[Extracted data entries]
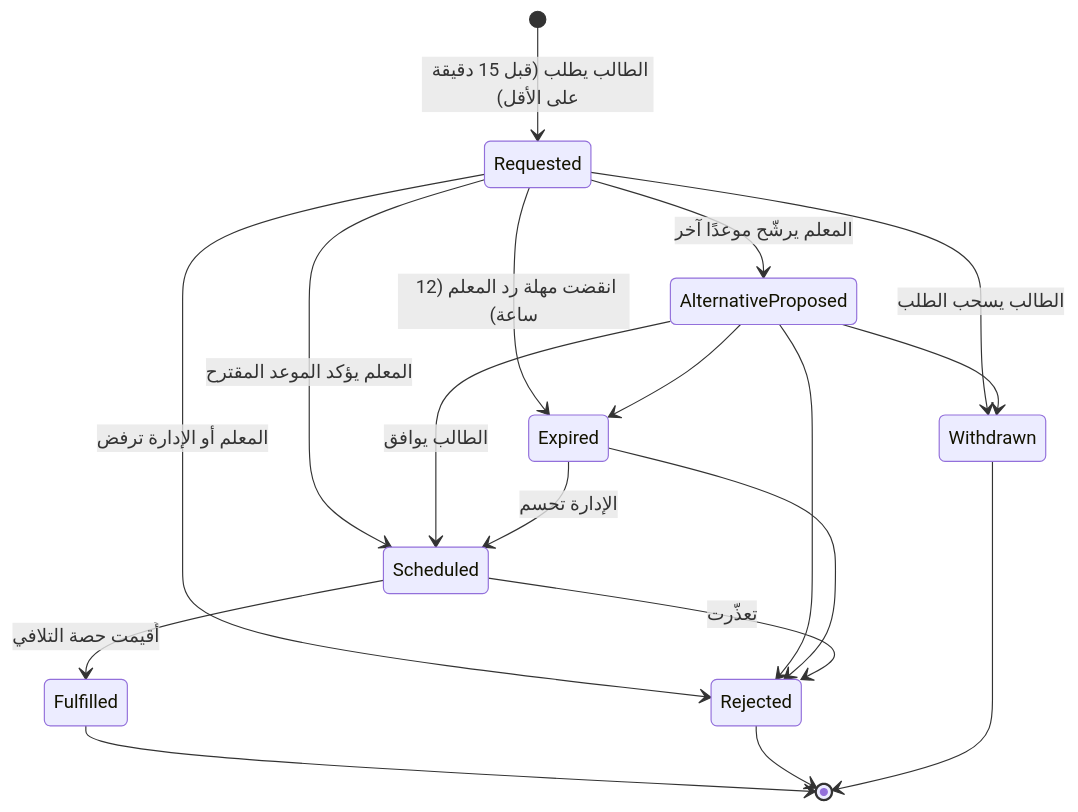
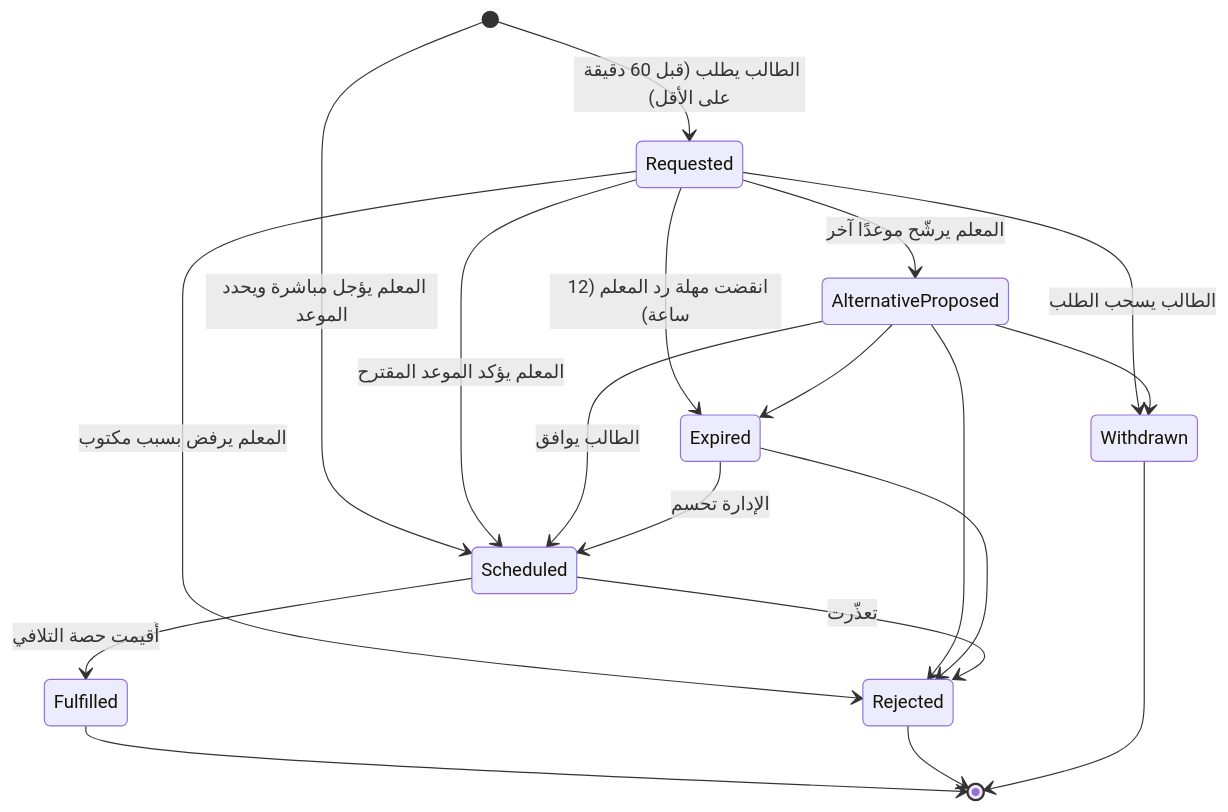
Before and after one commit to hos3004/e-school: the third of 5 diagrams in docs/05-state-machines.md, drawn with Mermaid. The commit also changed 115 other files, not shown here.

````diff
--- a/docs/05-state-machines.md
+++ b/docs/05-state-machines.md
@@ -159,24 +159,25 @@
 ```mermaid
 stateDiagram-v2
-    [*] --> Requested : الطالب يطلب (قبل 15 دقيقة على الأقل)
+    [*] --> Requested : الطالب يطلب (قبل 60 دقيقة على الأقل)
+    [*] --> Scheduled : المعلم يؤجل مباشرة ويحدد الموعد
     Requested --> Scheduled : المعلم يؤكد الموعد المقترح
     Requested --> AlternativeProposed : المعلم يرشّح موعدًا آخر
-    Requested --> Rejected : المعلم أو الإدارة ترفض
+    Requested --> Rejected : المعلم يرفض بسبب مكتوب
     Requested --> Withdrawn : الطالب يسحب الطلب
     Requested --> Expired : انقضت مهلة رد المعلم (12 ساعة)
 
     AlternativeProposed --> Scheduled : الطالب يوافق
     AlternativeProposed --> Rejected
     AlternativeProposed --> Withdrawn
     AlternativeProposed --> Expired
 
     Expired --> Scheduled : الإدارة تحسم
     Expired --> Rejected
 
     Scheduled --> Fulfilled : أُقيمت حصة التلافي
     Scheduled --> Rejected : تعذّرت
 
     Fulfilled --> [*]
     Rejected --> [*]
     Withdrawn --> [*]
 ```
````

### Goal of the exercise
All records, pictures excluded: copy them exactly.

### Result of the exercise
Before and after one commit to hos3004/e-school: the third of 5 diagrams in docs/05-state-machines.md, drawn with Mermaid. The commit also changed 115 other files, not shown here.

````diff
--- a/docs/05-state-machines.md
+++ b/docs/05-state-machines.md
@@ -159,24 +159,25 @@
 ```mermaid
 stateDiagram-v2
-    [*] --> Requested : الطالب يطلب (قبل 15 دقيقة على الأقل)
+    [*] --> Requested : الطالب يطلب (قبل 60 دقيقة على الأقل)
+    [*] --> Scheduled : المعلم يؤجل مباشرة ويحدد الموعد
     Requested --> Scheduled : المعلم يؤكد الموعد المقترح
     Requested --> AlternativeProposed : المعلم يرشّح موعدًا آخر
-    Requested --> Rejected : المعلم أو الإدارة ترفض
+    Requested --> Rejected : المعلم يرفض بسبب مكتوب
     Requested --> Withdrawn : الطالب يسحب الطلب
     Requested --> Expired : انقضت مهلة رد المعلم (12 ساعة)
 
     AlternativeProposed --> Scheduled : الطالب يوافق
     AlternativeProposed --> Rejected
     AlternativeProposed --> Withdrawn
     AlternativeProposed --> Expired
 
     Expired --> Scheduled : الإدارة تحسم
     Expired --> Rejected
 
     Scheduled --> Fulfilled : أُقيمت حصة التلافي
     Scheduled --> Rejected : تعذّرت
 
     Fulfilled --> [*]
     Rejected --> [*]
     Withdrawn --> [*]
 ```
````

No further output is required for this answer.